Additionally, the Justice Department asked the Supreme Court to allow the federal government to begin enforcing the second version of the ban while the case is being appealed.

It cited statements made on last year's campaign trail which make it clear the executive order stems from "President Trump's desire to exclude Muslims from the United States".

If the government's request is granted the ban would go into effect. Courts have historically been deferential in this area, and recent presidents including Carter, Reagan and Obama have used it to deny entry to certain refugees and diplomats, including from nations such as Iran, Cuba, and North Korea.

"Even though it's a heavy lift getting a stay, it seems to me that the Supreme Court is the most favorable court they've had access to so far", said John Elwood, a Washington lawyer. If at least five justices vote to let the travel ban take effect, there's a good chance they also would uphold the policy later on.

Another appeals court, on the west coast, has yet to rule on whether to uphold a similar ban issued by a federal judge in Hawaii. Or to put it another way, what are the factors that Kennedy will weigh in gauging the bans' legality? The lower courts were wrong, the Justice Department said, to apply the enforcement ban nationwide.
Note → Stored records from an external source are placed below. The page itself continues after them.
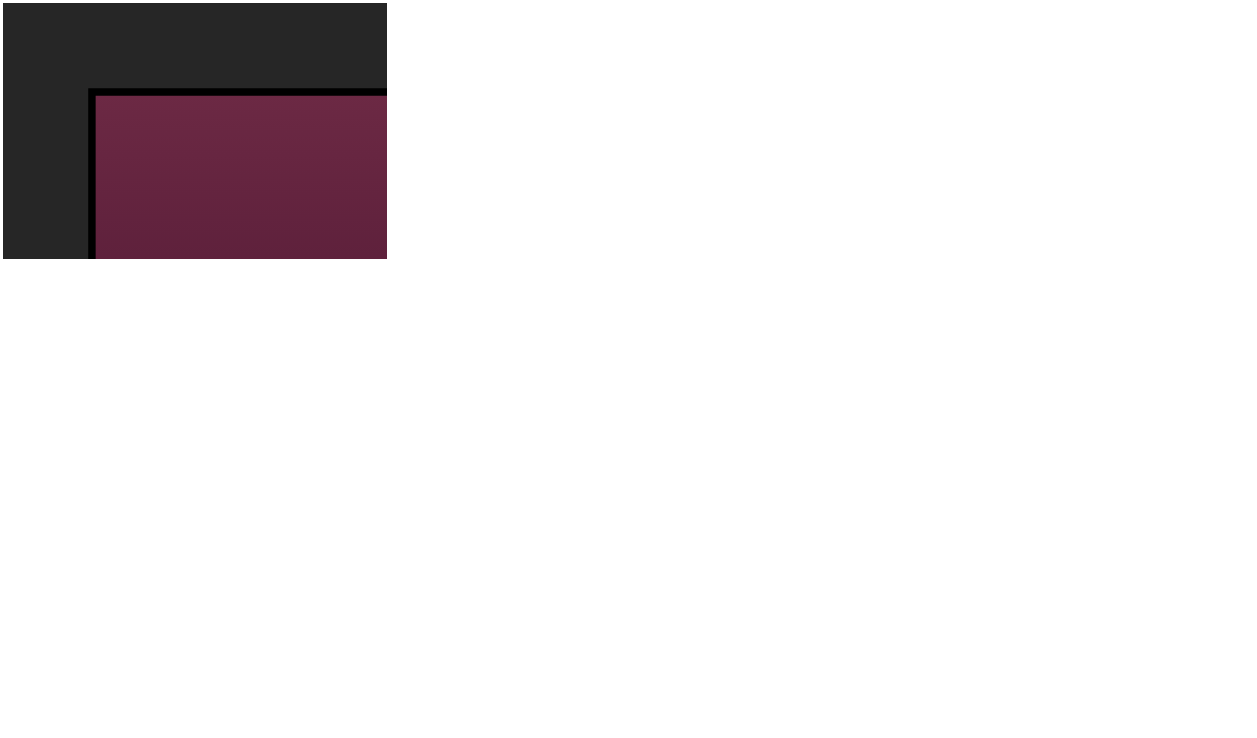
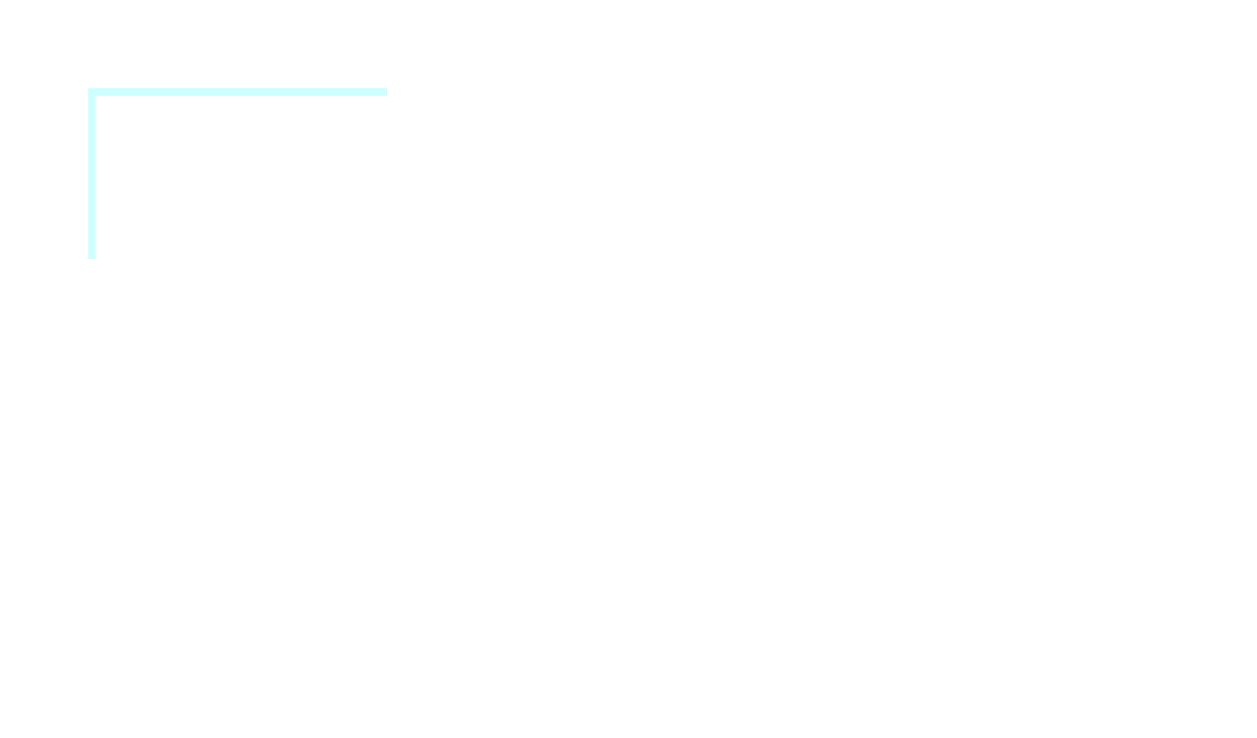
Before and after one commit to julianfl0w/Deism: the diagram in graphs/Topology.dot, drawn with Graphviz. The commit also changed 41 other files, not shown here.

```diff
--- a/graphs/Topology.dot
+++ b/graphs/Topology.dot
@@ -1,33 +1,33 @@
 digraph D {
 rankdir = TB
 style = filled
-fontcolor = white
-color = white
-bgcolor = "#262626"
+fontcolor = black
+color = black
+bgcolor = white
 gradientangle = 0
 dpi = 300
-subgraph "cluster_112"{
+subgraph "cluster_113"{
 penwidth=1;
  rankdir=TB;
  shape=box;
- color=black;
- fontcolor=white;
- fillcolor="#6C2944:#29001C";
+ color="#ccffff";
+ fontcolor=black;
+ fillcolor=white;
  style=filled;
  gradientangle=270.05;
  label="Heaven";
- "cluster_113" [penwidth=1, rankdir=TB, shape=box, color=black, fontcolor=white, fillcolor="#6C2944:#29001C", style=filled, gradientangle=270.05, label="God"]
-subgraph "cluster_114"{
+ "cluster_114" [penwidth=1, rankdir=TB, shape=box, color="#ccffff", fontcolor=black, fillcolor=white, style=filled, gradientangle=270.05, label="God"]
+subgraph "cluster_115"{
 penwidth=1;
  rankdir=TB;
  shape=box;
- color=black;
- fontcolor=white;
- fillcolor="#6C2944:#29001C";
+ color="#ccffff";
+ fontcolor=black;
+ fillcolor=white;
  style=filled;
  gradientangle=270.05;
  label="The Cosmos";
- "cluster_115" [penwidth=1, rankdir=TB, shape=box, color=black, fontcolor=white, fillcolor="#6C2944:#29001C", style=filled, gradientangle=270.05, label="Us"]
+ "cluster_116" [penwidth=1, rankdir=TB, shape=box, color="#ccffff", fontcolor=black, fillcolor=white, style=filled, gradientangle=270.05, label="Us"]
 }
 }
 }
```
The Court needs four justices to agree to hear that case, which it's pretty likely to get, but since the Court is about to recess for the summer, it probably wouldn't hear oral arguments until next fall, and will issue a ruling sometime after that.
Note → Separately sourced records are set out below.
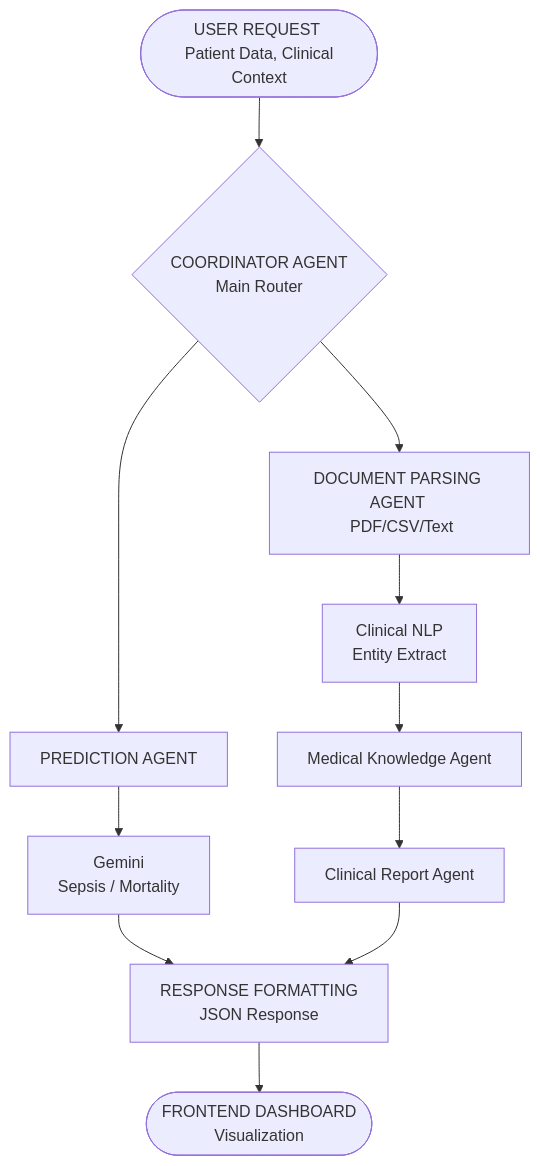
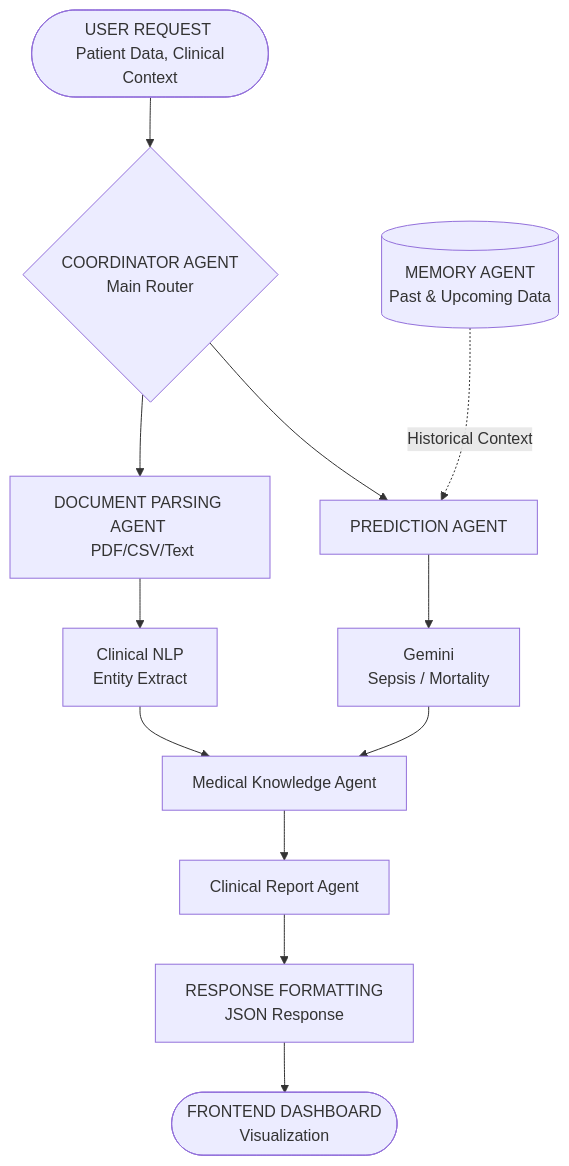
Before and after one commit to shashidhar-02/sesdlabproject11: the third of 3 diagrams in SECURITY.md, drawn with Mermaid.

Commit message:
Enhance flowchart with memory agent and prediction details
Updated the flowchart in SECURITY.md to include memory agent interactions and clarify prediction flows.

````diff
--- a/SECURITY.md
+++ b/SECURITY.md
@@ -116,16 +116,23 @@
 ```mermaid
 flowchart TD
     User([USER REQUEST <br/> Patient Data, Clinical Context]) --> Coord{COORDINATOR AGENT <br/> Main Router}
+    
+    %% Document Parsing Flow
+    Coord --> Doc[DOCUMENT PARSING AGENT <br/> PDF/CSV/Text]
+    Doc --> NLP[Clinical NLP <br/> Entity Extract]
+    
+    %% Prediction Flow with Memory
     Coord --> Pred[PREDICTION AGENT]
-    Coord --> Doc[DOCUMENT PARSING AGENT <br/> PDF/CSV/Text]
+    Memory[(MEMORY AGENT <br/> Past & Upcoming Data)] -.->|Historical Context| Pred
+    Pred --> GemS[Gemini <br/> Sepsis / Mortality]
     
-    Pred --> GemS[Gemini <br/> Sepsis / Mortality]
-    Doc --> NLP[Clinical NLP <br/> Entity Extract]
-    NLP --> Know[Medical Knowledge Agent]
+    %% Interaction convergence (Prediction feeds into Knowledge)
+    GemS --> Know[Medical Knowledge Agent]
+    NLP --> Know
+    
+    %% Final output
     Know --> Rep[Clinical Report Agent]
-    
-    GemS --> Formatter[RESPONSE FORMATTING <br/> JSON Response]
-    Rep --> Formatter
+    Rep --> Formatter[RESPONSE FORMATTING <br/> JSON Response]
     
     Formatter --> Dash([FRONTEND DASHBOARD <br/> Visualization])
 ```
````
It said that the the government's national security argument was a "secondary justification for an executive order rooted in religious animus and meant to bar Muslims from this country".

It has also asked the Supreme Court to hear the appeal case shortly meaning that could happen by the end of June.

Thursday night's petition will be referred to the full court and the justices will likely ask for a response from the challengers.

The Supreme Court acts on such requests based on the legal papers without hearing arguments. That could happen within days. Challengers will argue for the latter, which would mean it is nearly set to expire.

Legendary journalist Lyle Denniston is Constitution Daily's Supreme Court correspondent.

The ACLU and another organization, the National Immigration Law Center, sued over the travel ban.

The request came in three separate petitions to courts in Richmond, Va., and San Francisco that blocked the president's executive order barring most immigrants from countries deemed at risk for terrorism, as well as global refugees.

The March 6 executive order sought to impose a 90-day suspension on entry into the United States from Iran, Libya, Somalia, Sudan, Syria and Yemen, citing terrorism risks and the perceived inability of their governments to provide appropriate security screenings.

President Trump is taking his travel ban to the Supreme Court.

Previous attempts at imposing a ban have been blocked by lower courts who argue it is discriminatory. If the court accepts the filing, the case could be heard at the beginning of their next term, in October. The 1st, issued on 27 January and blocked shortly thereafter.